▸ Directions for this task:
The answer must be an exact copy of every record.

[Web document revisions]
▶
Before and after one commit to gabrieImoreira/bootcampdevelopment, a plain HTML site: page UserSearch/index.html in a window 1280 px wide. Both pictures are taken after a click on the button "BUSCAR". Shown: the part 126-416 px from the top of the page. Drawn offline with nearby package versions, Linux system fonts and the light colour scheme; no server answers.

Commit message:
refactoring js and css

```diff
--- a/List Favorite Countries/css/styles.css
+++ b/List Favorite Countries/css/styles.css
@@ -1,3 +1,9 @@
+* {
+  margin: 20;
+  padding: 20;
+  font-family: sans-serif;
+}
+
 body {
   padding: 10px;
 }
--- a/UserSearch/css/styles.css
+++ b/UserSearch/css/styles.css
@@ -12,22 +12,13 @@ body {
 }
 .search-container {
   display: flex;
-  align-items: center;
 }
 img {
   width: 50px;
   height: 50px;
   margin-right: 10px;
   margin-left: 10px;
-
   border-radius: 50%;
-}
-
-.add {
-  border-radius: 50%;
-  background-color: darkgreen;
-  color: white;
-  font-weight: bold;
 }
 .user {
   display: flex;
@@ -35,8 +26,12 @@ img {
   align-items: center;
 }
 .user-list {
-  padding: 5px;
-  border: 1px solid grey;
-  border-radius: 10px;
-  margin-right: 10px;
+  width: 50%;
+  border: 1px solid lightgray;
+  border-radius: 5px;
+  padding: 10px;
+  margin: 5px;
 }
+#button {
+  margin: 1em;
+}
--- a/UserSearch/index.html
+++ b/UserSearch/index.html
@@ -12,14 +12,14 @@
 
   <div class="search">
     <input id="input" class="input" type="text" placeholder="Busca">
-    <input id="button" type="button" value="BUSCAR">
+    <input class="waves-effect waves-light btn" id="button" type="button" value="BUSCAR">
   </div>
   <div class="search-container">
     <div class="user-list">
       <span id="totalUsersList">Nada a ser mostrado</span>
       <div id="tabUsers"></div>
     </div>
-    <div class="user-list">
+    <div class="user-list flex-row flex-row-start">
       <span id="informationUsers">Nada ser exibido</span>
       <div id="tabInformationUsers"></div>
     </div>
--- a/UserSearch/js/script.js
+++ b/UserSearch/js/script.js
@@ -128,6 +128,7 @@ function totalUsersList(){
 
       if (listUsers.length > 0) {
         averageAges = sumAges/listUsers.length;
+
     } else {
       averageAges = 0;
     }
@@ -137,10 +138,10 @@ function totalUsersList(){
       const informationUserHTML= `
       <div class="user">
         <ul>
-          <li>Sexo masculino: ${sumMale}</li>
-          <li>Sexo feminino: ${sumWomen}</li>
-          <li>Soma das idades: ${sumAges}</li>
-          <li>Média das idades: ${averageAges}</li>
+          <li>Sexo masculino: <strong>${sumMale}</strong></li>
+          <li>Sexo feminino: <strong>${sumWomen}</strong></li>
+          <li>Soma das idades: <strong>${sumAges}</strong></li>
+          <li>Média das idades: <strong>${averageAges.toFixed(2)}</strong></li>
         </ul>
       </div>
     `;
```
◀
▸ Written response:
Before and after one commit to gabrieImoreira/bootcampdevelopment, a plain HTML site: page UserSearch/index.html in a window 1280 px wide. Both pictures are taken after a click on the button "BUSCAR". Shown: the part 126-416 px from the top of the page. Drawn offline with nearby package versions, Linux system fonts and the light colour scheme; no server answers.

Commit message:
refactoring js and css

```diff
--- a/List Favorite Countries/css/styles.css
+++ b/List Favorite Countries/css/styles.css
@@ -1,3 +1,9 @@
+* {
+  margin: 20;
+  padding: 20;
+  font-family: sans-serif;
+}
+
 body {
   padding: 10px;
 }
--- a/UserSearch/css/styles.css
+++ b/UserSearch/css/styles.css
@@ -12,22 +12,13 @@ body {
 }
 .search-container {
   display: flex;
-  align-items: center;
 }
 img {
   width: 50px;
   height: 50px;
   margin-right: 10px;
   margin-left: 10px;
-
   border-radius: 50%;
-}
-
-.add {
-  border-radius: 50%;
-  background-color: darkgreen;
-  color: white;
-  font-weight: bold;
 }
 .user {
   display: flex;
@@ -35,8 +26,12 @@ img {
   align-items: center;
 }
 .user-list {
-  padding: 5px;
-  border: 1px solid grey;
-  border-radius: 10px;
-  margin-right: 10px;
+  width: 50%;
+  border: 1px solid lightgray;
+  border-radius: 5px;
+  padding: 10px;
+  margin: 5px;
 }
+#button {
+  margin: 1em;
+}
--- a/UserSearch/index.html
+++ b/UserSearch/index.html
@@ -12,14 +12,14 @@
 
   <div class="search">
     <input id="input" class="input" type="text" placeholder="Busca">
-    <input id="button" type="button" value="BUSCAR">
+    <input class="waves-effect waves-light btn" id="button" type="button" value="BUSCAR">
   </div>
   <div class="search-container">
     <div class="user-list">
       <span id="totalUsersList">Nada a ser mostrado</span>
       <div id="tabUsers"></div>
     </div>
-    <div class="user-list">
+    <div class="user-list flex-row flex-row-start">
       <span id="informationUsers">Nada ser exibido</span>
       <div id="tabInformationUsers"></div>
     </div>
--- a/UserSearch/js/script.js
+++ b/UserSearch/js/script.js
@@ -128,6 +128,7 @@ function totalUsersList(){
 
       if (listUsers.length > 0) {
         averageAges = sumAges/listUsers.length;
+
     } else {
       averageAges = 0;
     }
@@ -137,10 +138,10 @@ function totalUsersList(){
       const informationUserHTML= `
       <div class="user">
         <ul>
-          <li>Sexo masculino: ${sumMale}</li>
-          <li>Sexo feminino: ${sumWomen}</li>
-          <li>Soma das idades: ${sumAges}</li>
-          <li>Média das idades: ${averageAges}</li>
+          <li>Sexo masculino: <strong>${sumMale}</strong></li>
+          <li>Sexo feminino: <strong>${sumWomen}</strong></li>
+          <li>Soma das idades: <strong>${sumAges}</strong></li>
+          <li>Média das idades: <strong>${averageAges.toFixed(2)}</strong></li>
         </ul>
       </div>
     `;
```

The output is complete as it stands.